> WORKING DATA
◇ ◇ ◇ ◇ ◇ ◇ ◇

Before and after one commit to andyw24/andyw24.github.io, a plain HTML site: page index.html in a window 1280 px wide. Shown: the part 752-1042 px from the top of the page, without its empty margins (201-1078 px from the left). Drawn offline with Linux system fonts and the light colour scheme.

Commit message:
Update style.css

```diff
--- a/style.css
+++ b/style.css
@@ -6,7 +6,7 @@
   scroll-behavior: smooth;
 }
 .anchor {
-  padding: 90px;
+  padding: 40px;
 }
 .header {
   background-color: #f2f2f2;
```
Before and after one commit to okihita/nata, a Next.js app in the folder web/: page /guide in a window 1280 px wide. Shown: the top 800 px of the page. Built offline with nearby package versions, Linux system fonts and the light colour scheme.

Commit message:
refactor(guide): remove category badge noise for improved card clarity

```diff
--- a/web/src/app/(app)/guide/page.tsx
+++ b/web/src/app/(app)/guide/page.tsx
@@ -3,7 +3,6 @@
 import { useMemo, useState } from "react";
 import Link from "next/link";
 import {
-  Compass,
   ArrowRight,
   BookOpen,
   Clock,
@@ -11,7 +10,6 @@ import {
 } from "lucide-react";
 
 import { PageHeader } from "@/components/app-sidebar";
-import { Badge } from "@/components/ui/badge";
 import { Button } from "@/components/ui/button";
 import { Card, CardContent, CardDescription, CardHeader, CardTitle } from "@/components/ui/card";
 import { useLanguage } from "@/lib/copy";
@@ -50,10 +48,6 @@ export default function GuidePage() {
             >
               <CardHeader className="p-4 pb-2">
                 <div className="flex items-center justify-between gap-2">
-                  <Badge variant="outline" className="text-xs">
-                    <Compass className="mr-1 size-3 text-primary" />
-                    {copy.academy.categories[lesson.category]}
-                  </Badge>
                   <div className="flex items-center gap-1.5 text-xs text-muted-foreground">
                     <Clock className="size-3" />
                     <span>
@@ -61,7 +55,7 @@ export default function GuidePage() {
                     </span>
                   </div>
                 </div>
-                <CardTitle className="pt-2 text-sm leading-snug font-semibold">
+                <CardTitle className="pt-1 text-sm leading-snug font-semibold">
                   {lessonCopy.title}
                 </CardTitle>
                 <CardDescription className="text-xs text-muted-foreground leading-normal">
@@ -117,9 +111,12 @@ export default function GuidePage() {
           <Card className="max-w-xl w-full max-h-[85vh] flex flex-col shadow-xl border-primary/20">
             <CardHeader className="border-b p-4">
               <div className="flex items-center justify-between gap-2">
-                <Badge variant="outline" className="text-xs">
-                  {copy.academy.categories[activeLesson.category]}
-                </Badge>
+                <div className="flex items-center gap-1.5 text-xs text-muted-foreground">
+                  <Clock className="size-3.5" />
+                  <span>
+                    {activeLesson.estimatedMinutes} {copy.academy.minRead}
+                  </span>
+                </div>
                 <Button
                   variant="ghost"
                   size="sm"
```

◇ ◇ ◇ ◇ ◇ ◇ ◇

> EXERCISE DIRECTIONS
For every line of the material above that contains the word "import", show the line.

> THE ANSWER
 import { useMemo, useState } from "react";
 import Link from "next/link";
 import {
@@ -11,7 +10,6 @@ import {
 import { PageHeader } from "@/components/app-sidebar";
-import { Badge } from "@/components/ui/badge";
 import { Button } from "@/components/ui/button";
 import { Card, CardContent, CardDescription, CardHeader, CardTitle } from "@/components/ui/card";
 import { useLanguage } from "@/lib/copy";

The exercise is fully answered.